*** Records for processing ***
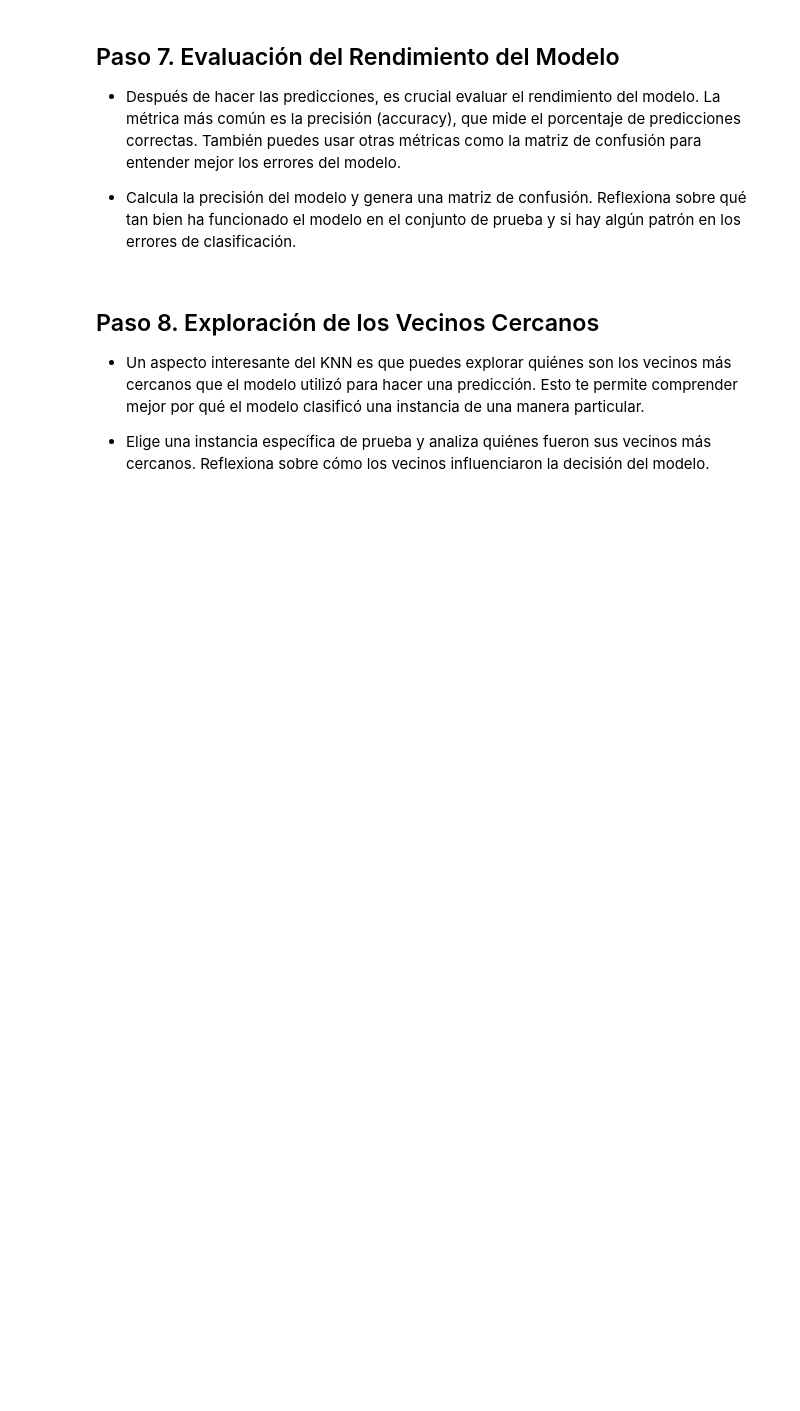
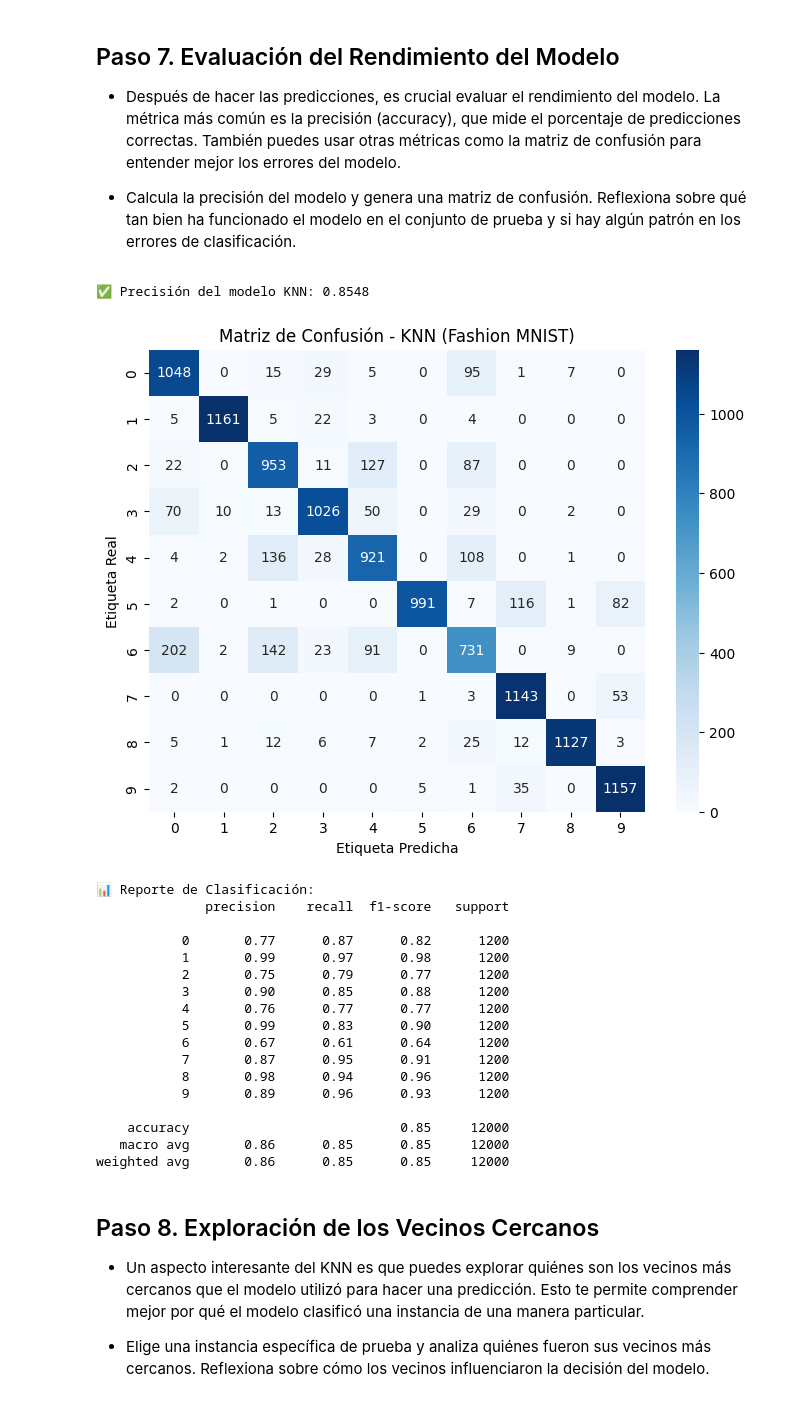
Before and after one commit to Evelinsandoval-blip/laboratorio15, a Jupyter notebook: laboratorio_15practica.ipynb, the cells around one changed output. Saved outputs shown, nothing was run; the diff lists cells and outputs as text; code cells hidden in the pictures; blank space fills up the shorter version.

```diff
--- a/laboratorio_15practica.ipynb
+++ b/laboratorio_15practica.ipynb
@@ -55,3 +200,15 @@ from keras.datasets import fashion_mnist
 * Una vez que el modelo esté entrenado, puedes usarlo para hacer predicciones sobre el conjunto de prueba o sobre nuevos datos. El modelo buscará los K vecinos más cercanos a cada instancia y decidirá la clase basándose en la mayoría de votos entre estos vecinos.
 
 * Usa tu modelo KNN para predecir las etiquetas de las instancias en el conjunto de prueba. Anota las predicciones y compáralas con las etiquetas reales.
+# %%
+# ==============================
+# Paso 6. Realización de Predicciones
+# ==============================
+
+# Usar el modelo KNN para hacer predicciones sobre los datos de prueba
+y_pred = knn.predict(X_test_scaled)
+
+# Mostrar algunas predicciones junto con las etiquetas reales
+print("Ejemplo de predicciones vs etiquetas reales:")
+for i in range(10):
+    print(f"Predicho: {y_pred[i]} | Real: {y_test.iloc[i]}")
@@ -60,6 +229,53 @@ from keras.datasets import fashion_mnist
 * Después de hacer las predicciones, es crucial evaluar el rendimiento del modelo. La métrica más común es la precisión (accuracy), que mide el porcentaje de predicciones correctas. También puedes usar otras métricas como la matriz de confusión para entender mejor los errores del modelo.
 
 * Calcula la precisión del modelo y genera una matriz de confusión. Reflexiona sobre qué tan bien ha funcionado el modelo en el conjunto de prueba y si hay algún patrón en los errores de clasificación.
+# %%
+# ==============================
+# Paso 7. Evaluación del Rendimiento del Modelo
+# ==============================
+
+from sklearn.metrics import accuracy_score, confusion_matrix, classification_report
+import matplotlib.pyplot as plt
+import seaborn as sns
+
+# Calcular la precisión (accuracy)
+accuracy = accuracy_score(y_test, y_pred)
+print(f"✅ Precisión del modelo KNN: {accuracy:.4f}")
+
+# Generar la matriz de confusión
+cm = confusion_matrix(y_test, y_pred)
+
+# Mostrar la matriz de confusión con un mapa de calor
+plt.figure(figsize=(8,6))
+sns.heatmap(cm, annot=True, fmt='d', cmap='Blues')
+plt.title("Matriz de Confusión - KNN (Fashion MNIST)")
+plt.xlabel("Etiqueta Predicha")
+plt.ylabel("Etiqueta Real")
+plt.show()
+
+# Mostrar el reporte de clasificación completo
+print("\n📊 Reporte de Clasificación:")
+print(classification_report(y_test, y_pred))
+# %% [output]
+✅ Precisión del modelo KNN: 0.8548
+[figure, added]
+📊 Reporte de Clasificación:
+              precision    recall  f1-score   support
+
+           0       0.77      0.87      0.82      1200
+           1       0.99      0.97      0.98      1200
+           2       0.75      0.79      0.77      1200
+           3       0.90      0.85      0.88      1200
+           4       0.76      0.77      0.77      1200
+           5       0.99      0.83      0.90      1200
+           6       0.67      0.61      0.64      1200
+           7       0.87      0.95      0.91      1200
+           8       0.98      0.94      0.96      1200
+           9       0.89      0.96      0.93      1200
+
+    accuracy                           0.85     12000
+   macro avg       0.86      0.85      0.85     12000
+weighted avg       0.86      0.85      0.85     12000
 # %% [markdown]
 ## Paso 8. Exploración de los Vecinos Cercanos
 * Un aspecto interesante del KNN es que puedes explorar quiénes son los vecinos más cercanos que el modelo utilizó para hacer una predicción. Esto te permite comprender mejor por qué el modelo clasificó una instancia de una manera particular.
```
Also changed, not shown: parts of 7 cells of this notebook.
***
*** Records for processing ***
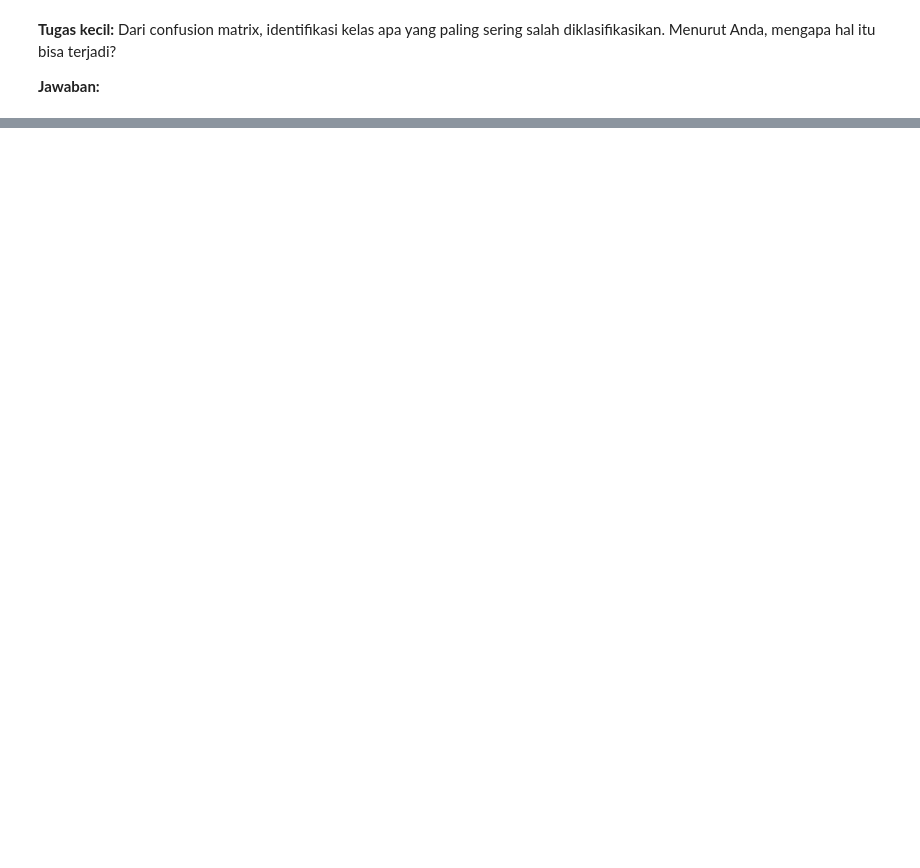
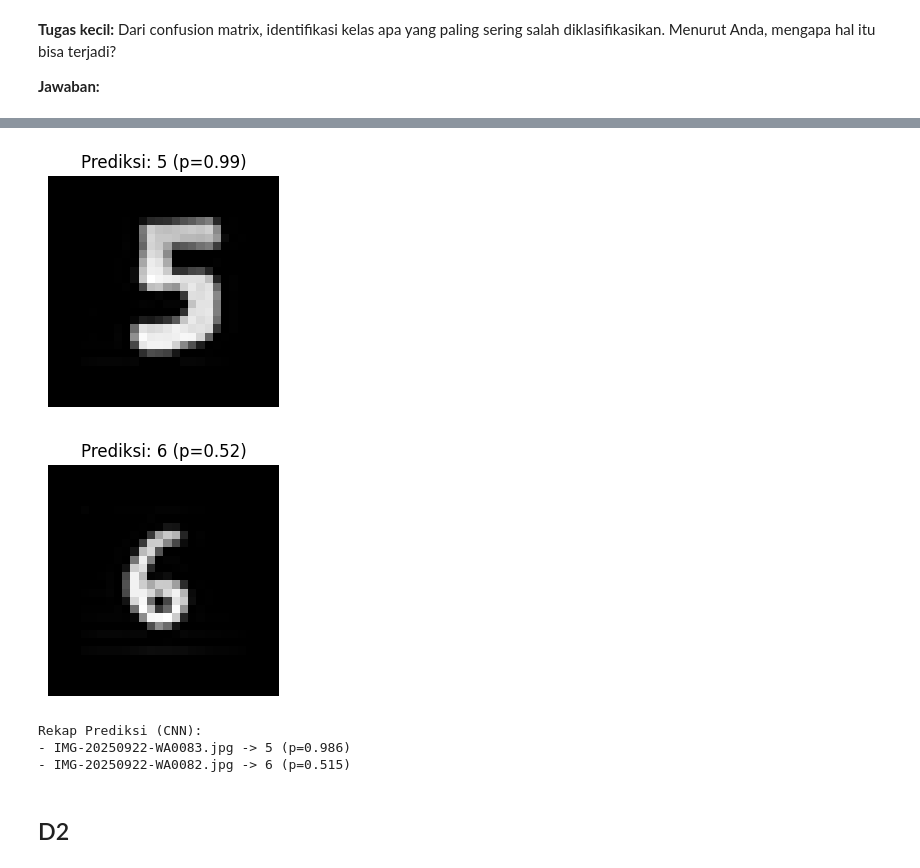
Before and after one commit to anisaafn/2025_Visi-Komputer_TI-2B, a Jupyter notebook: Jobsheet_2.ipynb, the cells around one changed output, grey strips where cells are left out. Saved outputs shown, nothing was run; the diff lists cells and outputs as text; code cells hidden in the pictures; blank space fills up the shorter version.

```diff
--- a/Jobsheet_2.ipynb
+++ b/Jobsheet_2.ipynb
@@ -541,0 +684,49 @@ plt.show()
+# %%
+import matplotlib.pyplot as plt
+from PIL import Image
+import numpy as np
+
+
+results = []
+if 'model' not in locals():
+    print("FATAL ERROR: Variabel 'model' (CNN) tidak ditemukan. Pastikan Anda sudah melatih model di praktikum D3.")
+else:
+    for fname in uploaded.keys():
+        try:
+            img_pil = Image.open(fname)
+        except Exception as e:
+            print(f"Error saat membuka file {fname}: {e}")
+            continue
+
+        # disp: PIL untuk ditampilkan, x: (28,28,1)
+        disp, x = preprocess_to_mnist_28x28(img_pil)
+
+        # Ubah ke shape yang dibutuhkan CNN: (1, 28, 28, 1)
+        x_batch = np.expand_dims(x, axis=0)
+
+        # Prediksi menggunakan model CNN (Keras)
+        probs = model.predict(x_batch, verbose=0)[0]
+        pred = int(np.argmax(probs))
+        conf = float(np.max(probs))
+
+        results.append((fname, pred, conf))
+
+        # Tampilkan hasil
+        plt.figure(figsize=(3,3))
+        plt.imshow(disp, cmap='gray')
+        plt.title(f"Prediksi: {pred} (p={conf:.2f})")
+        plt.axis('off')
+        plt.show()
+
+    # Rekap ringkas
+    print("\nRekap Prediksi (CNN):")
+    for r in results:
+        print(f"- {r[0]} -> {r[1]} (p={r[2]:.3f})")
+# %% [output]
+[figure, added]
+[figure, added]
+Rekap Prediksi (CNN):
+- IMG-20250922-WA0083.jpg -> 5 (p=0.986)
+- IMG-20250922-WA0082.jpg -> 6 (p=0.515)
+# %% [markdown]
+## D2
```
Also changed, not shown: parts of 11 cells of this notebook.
***
*** Records for processing ***
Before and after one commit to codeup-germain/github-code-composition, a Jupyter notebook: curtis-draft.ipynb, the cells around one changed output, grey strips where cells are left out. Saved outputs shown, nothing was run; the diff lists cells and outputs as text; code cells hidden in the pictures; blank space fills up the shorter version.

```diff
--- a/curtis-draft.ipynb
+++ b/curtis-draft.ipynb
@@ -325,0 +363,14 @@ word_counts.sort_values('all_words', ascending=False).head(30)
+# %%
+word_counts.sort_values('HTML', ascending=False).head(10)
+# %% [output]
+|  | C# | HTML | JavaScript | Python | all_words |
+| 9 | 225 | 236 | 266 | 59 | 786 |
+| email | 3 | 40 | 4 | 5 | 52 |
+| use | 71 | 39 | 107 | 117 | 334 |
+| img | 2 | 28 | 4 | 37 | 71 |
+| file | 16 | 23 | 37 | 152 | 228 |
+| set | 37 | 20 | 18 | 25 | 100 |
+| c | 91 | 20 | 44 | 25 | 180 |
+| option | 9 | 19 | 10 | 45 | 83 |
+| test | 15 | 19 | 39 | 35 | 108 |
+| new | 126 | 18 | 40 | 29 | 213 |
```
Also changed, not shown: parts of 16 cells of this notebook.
***
• **Assigned task**
Wherever a line of the data above contains "head", copy that line.

• **Written response**
@@ -325,0 +363,14 @@ word_counts.sort_values('all_words', ascending=False).head(30)
+word_counts.sort_values('HTML', ascending=False).head(10)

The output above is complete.